Why is tradition held so dear in the hearts of the human race? Is it the meaning of that specific ritual, or is it the comfort of participating in that activity to make them feel as though change does not have to occur? Maybe people have issues with change. Can the threat of change cause people to do things that normally they would object to? In Shirley Jackson's "The Lottery", it is apparent that the need for normalcy causes presumably sane people to perform an annual barbaric act, that is never mentioned between the townspeople afterwards.
The attitude of the community in the beginning of the story seems completely normal. This is not only the author trying to digress the reader away from the ending of the story; she is showing readers the only way that human nature will allow a community to act during such a horrible situation.
Human nature is not to kill; thus the public has to hide their consciousness by acting as though everything is fine. A lottery is commonly thought to be a drawing where the winner is rewarded with prizes of some kind. By simply calling this act a lottery and pretending that someone is "winning" something is just another way to cover up the insecurities of the town about experiencing this act of carnage. The author gives subtle clues and hints to nudge the reader into believing that some thing is odd with the town's activity. These hints are things that the community sees as normal because they have been desensitized by partaking in the lottery from when they were children.
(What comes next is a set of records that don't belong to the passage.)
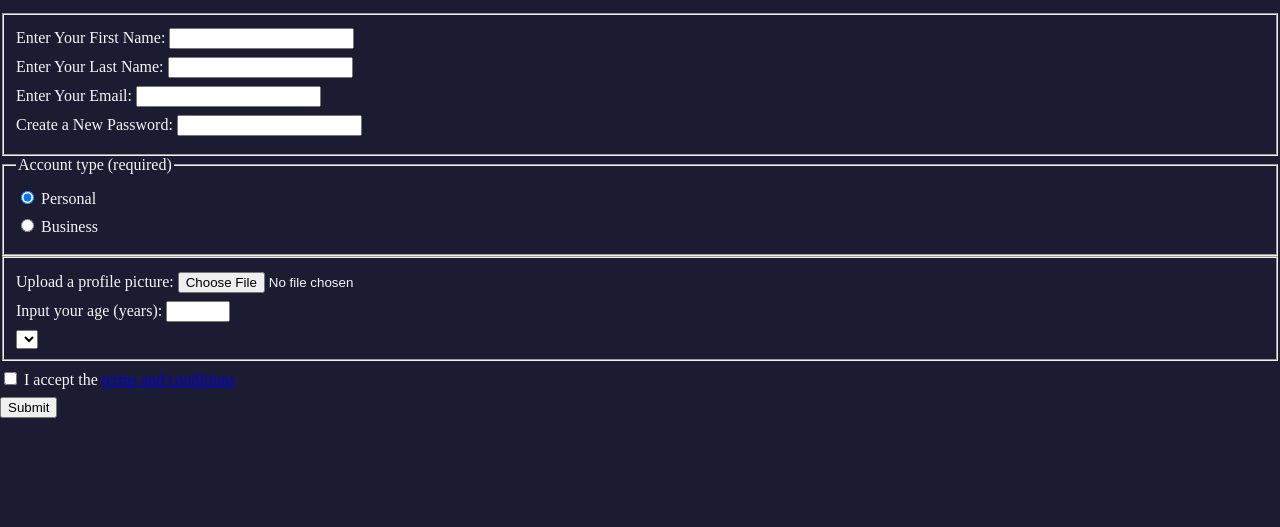
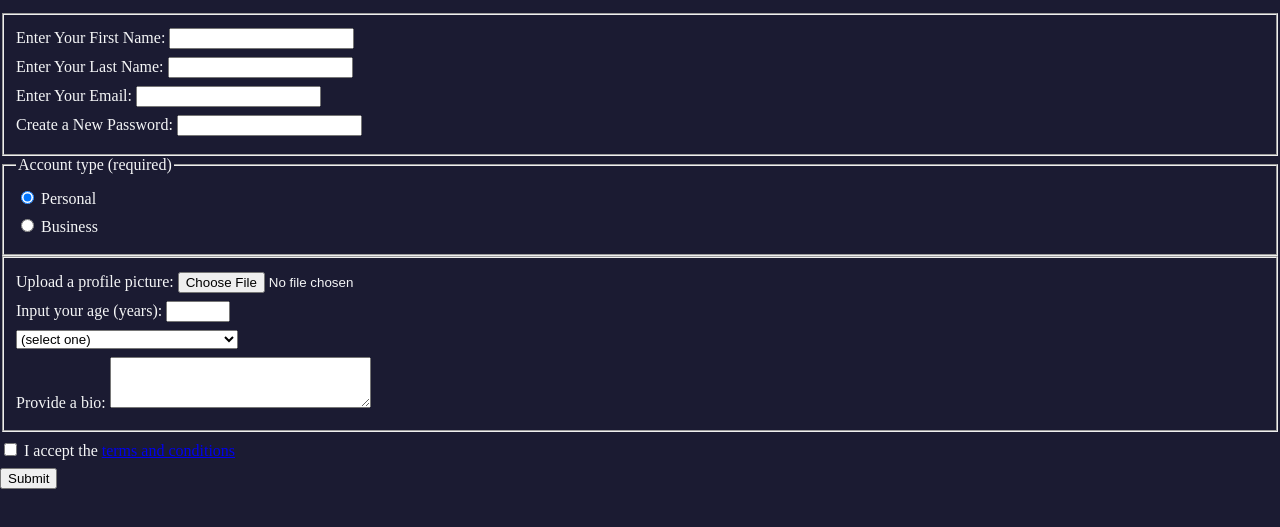
Before and after one commit to Jerdon07/223133568-LITAOEN, a plain HTML site: page freecodecamp/RegistrationForm/index.html in a window 1280 px wide. Shown: the part 101-628 px from the top of the page. Drawn offline with Linux system fonts and the light colour scheme.

Commit message:
Updated the Codes

```diff
--- a/freecodecamp/RegistrationForm/index.html
+++ b/freecodecamp/RegistrationForm/index.html
@@ -21,15 +21,20 @@
         <label for="business-account"><input id="business-account" type="radio" name="account-type" /> Business</label>
       </fieldset>
       <fieldset>
-        <label>Upload a profile picture: <input type="file" /></label>
-        <label>Input your age (years): <input type="number" min="13" max="120" /></label>
-        <select>
-          <option></option>
-          <option></option>
-          <option></option>
-          <option></option>
-          <option></option>
-        </select>
+        <label for="profile-picture">Upload a profile picture: <input type="file" id="profile-picture"/></label>
+        <label for="age">Input your age (years): <input type="number" min="13" max="120" id="age"/></label>
+        <label for="referrer">
+          <select id="referrer">
+            <option value="">(select one)</option>
+            <option value=1>freeCodeCamp News</option>
+            <option value=2>freeCodeCamp YouTube Channel</option>
+            <option value=3>freeCodeCamp Forum</option>
+            <option value=4>Other</option>
+          </select>
+        </label>
+        <label for="bio">Provide a bio:
+          <textarea id="bio" rows="3" cols="30"></textarea>
+        </label>
       </fieldset>
       <label for="terms-and-conditions">
         <input id="terms-and-conditions" type="checkbox" required /> I accept the <a href="https://www.freecodecamp.org/news/terms-of-service/">terms and conditions</a>
```
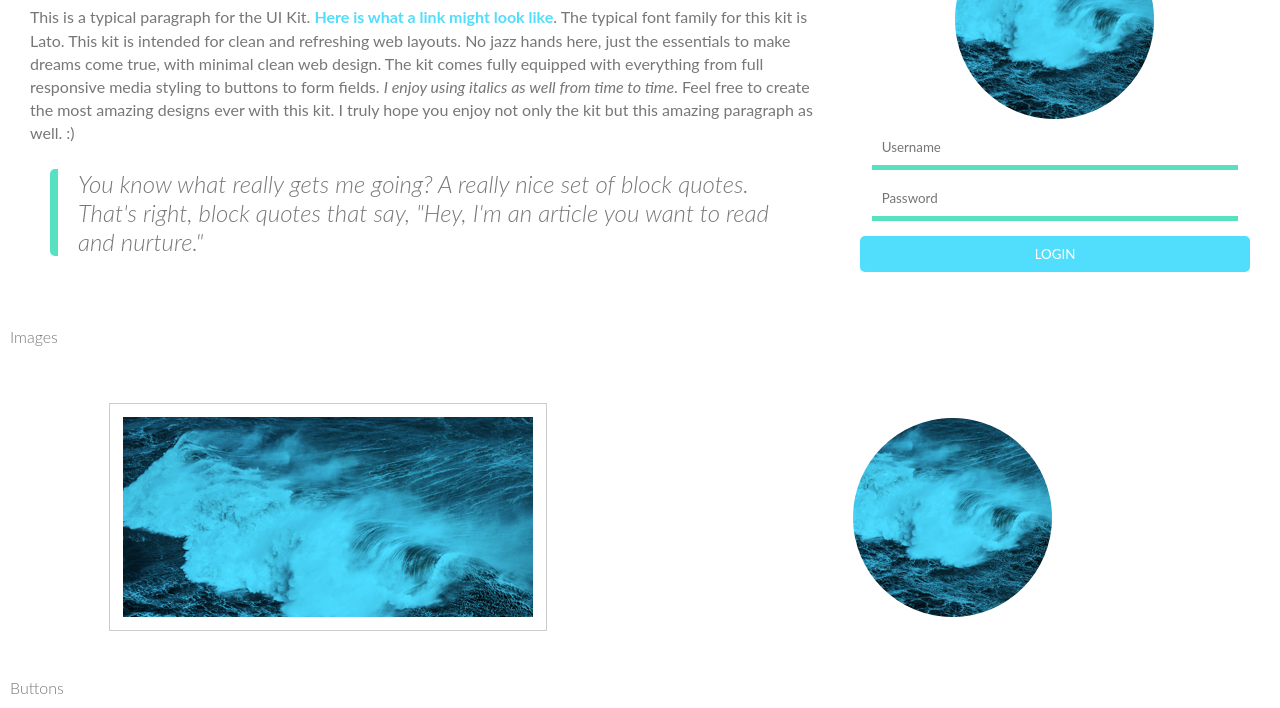
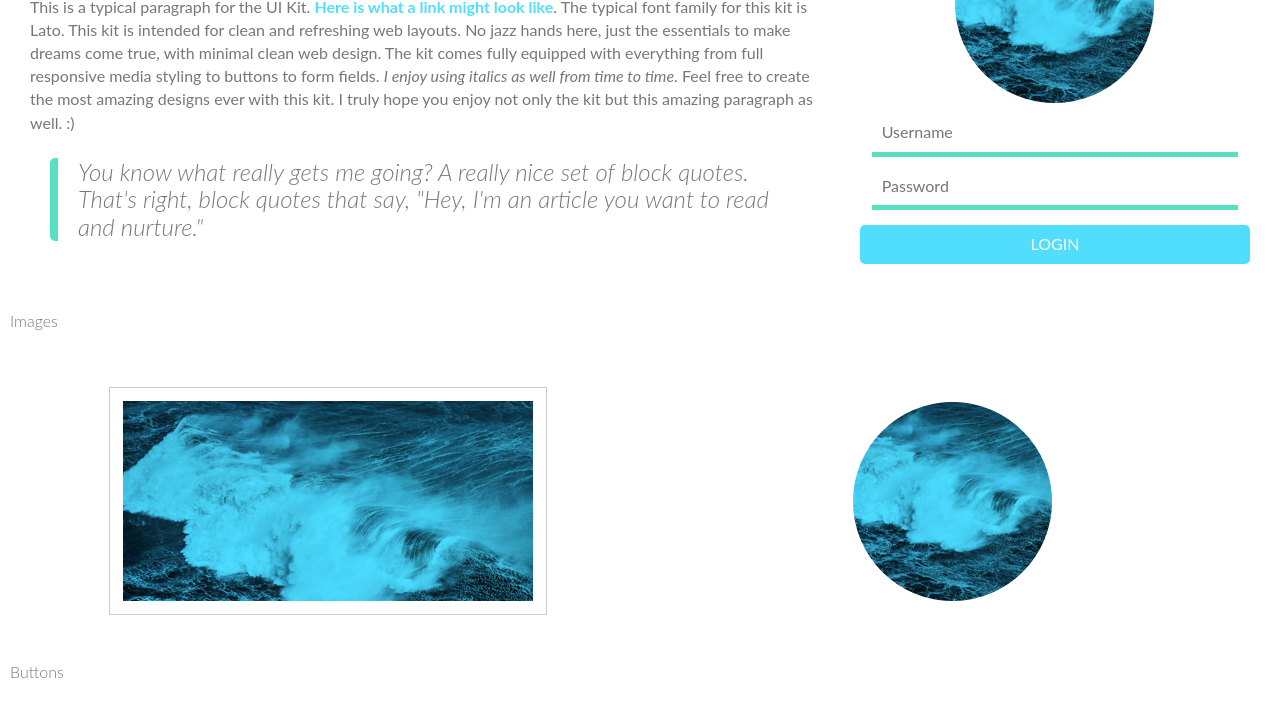
Before and after one commit to chiaki-yamada/style-guide, a plain HTML site: page index.html in a window 1280 px wide. Shown: the part 392-1100 px from the top of the page. Drawn offline with Linux system fonts and the light colour scheme; files that its build step writes are made by us from their sources.

Commit message:
updated files

```diff
--- a/index.html
+++ b/index.html
@@ -5,7 +5,7 @@
   <meta charset="utf-8">
   <title>Circles UI Kit</title>
   <meta name="viewport" content="width=device-width, initial-scale=1">
-  <link rel="stylesheet" href="css/styles.css">
+  <link rel="stylesheet" href="scss/style.css">
 </head>
 
 <body class="container">
--- a/scss/utilities/_variables.scss
+++ b/scss/utilities/_variables.scss
@@ -0,0 +1 @@
+$base: #1F83FF;
```
Also changed, not shown: scss/components/_navigation.scss (line endings or trailing spaces), 1 other file.
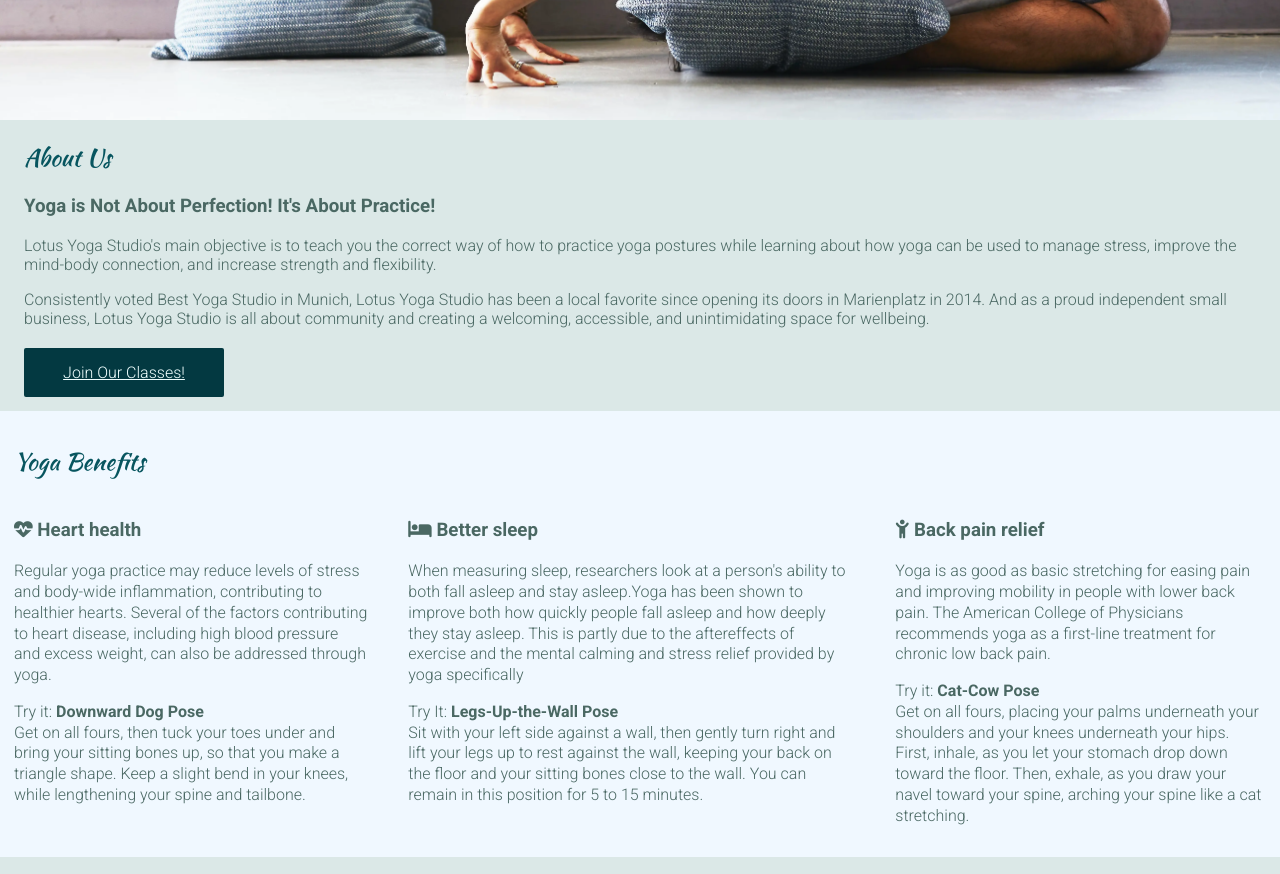
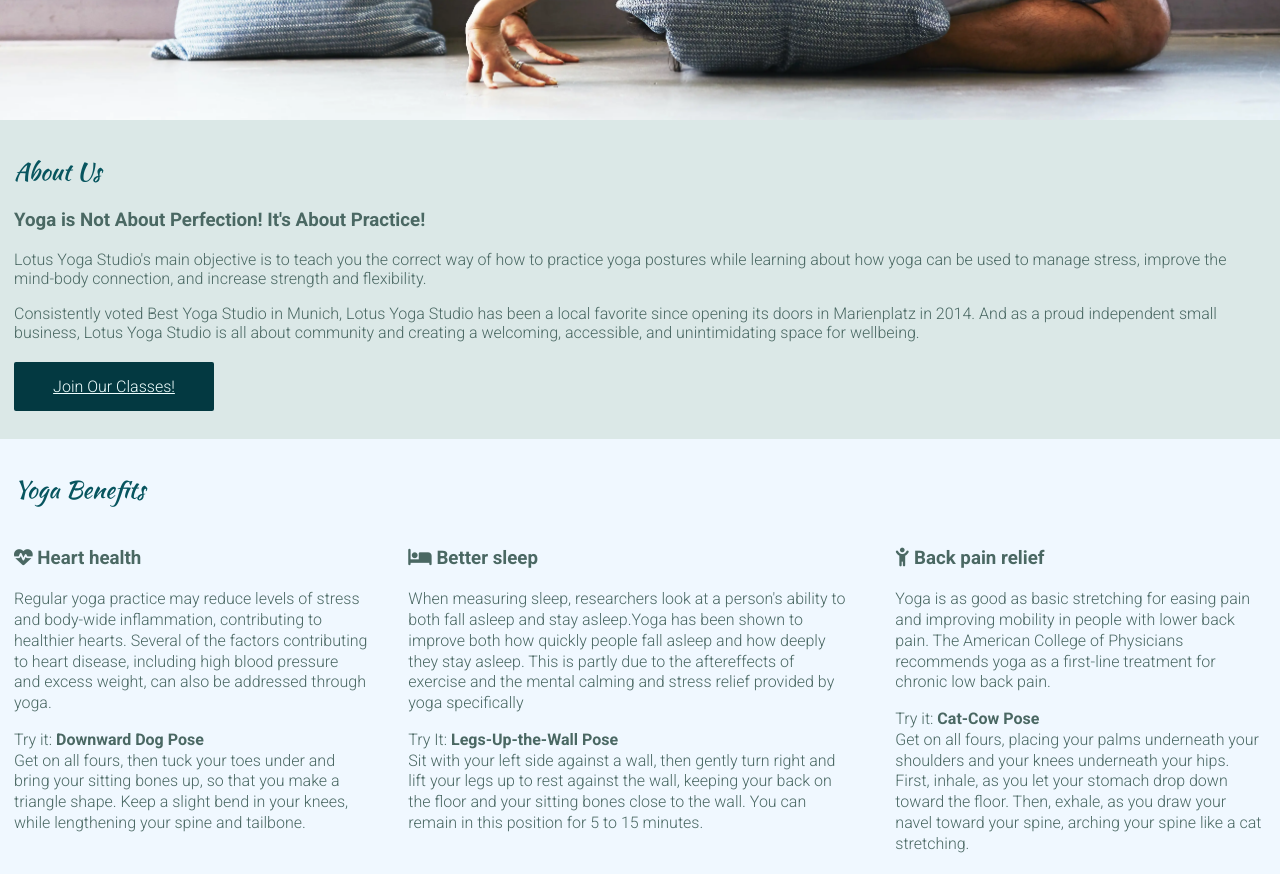
Before and after one commit to Camelia03/portofolio-project-1, a plain HTML site: page index.html in a window 1280 px wide. Shown: the part 700-1574 px from the top of the page. Drawn offline with Linux system fonts and the light colour scheme.

Commit message:
Add padding to footer and improve about us section padding

```diff
--- a/assets/css/style.css
+++ b/assets/css/style.css
@@ -11,8 +11,8 @@ body {
     font-family: 'Roboto', sans-serif;
     margin: 0;
     font-weight: 300;
-    color: hsl(169, 17%, 35%);
-    background-color: rgb(219, 232, 231);
+    color: #4a6863;
+    background-color: #dbe8e7;
 }
 
 .section-content {
@@ -113,8 +113,8 @@ header .logo-image {
 
 /*about us section*/
 
-.about-us-content {
-    padding-left: 24px;
+.about-us-section {
+    padding: 14px;
 }
 
 
@@ -239,6 +239,7 @@ header .logo-image {
 footer {
     background-color: #1c2e2b;
     color: #F0FFFF;
+    padding-bottom: 14px;
 }
 
 #footer-image {
```
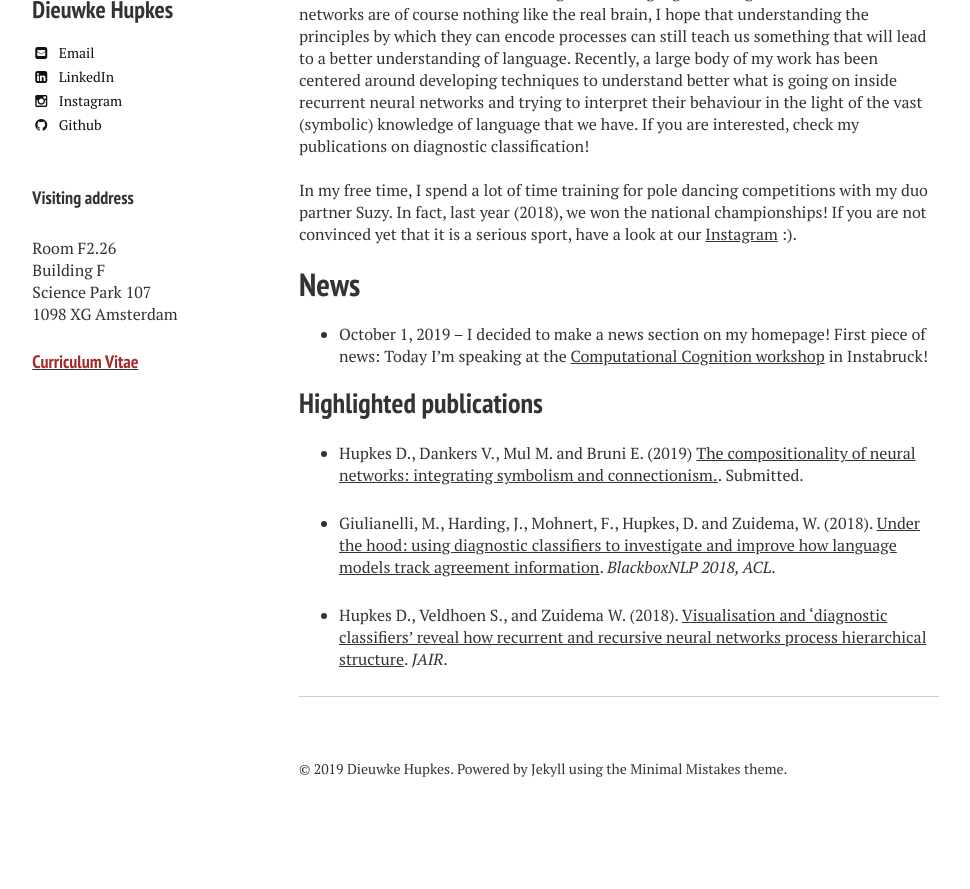
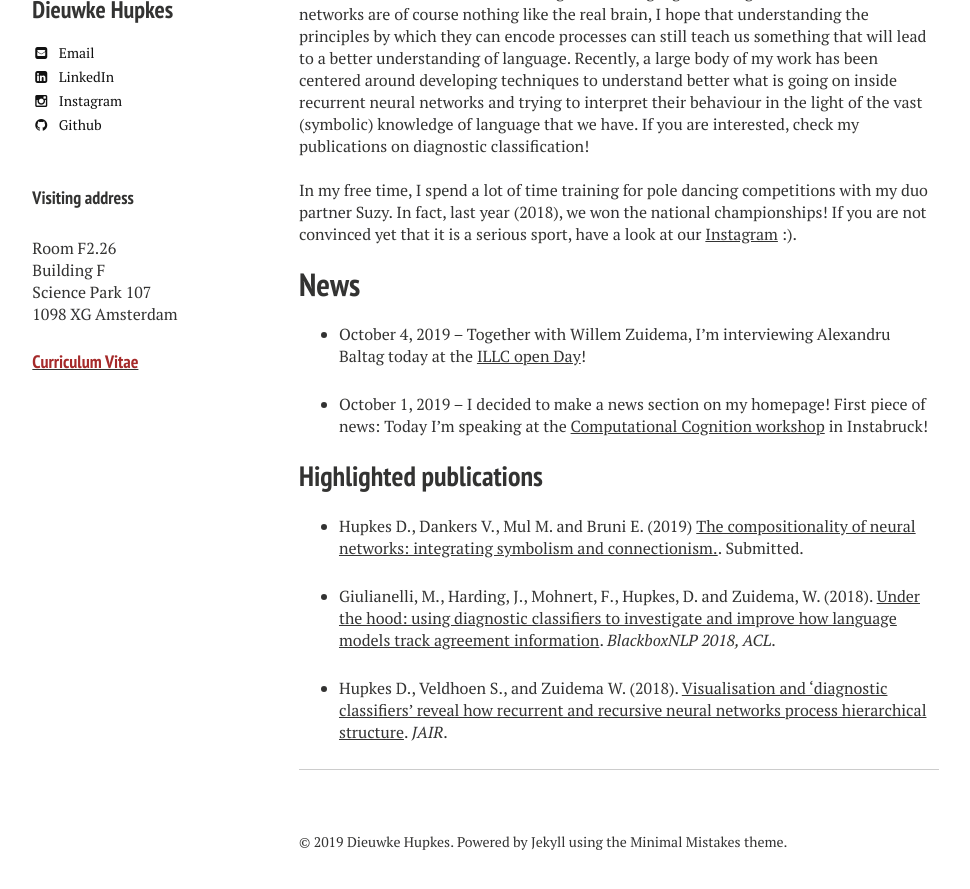
Before and after one commit to dieuwkehupkes/dieuwkehupkes.github.io, a Jekyll site: the page built from index.md, in a window 1280 px wide and 900 px high, scrolled down 781 px. Shown: the top 889 px of the window, without its empty margins (21-991 px from the left). Built offline with Jekyll 4.4.1, drawn with Linux system fonts in a browser that asks for light colours; nearby versions of some CDN libraries; before the commit the page ends 1608 px from its top, so only the background shows below that.

Commit message:
Update news

```diff
--- a/index.md
+++ b/index.md
@@ -24,6 +24,8 @@ In fact, last year (2018), we won the national championships!
 If you are not convinced yet that it is a serious sport, have a look at our <a href="https://www.instagram.com/duo_polenotti/" target="_blank">Instagram</a> :).
 # News
 
+- October 4, 2019 -- Together with Willem Zuidema, I'm interviewing Alexandru Baltag today at the <a href="https://www.illc.uva.nl/AbouttheILLC/Activities/ILLC-Open-Day/ILLC-Open-Day-2019/" target="_blank">ILLC open Day</a>!
+
 - October 1, 2019 -- I decided to make a news section on my homepage! First piece of news: Today I'm speaking at the <a href="http://www.comco2019.com/" target="_blank">Computational Cognition workshop</a> in Instabruck!
 
 
```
Jackson wrote,"...The other boys soon followed his example, selecting the smoothest and roundest stones... [They] eventually made a great pile of stones in one corner of the...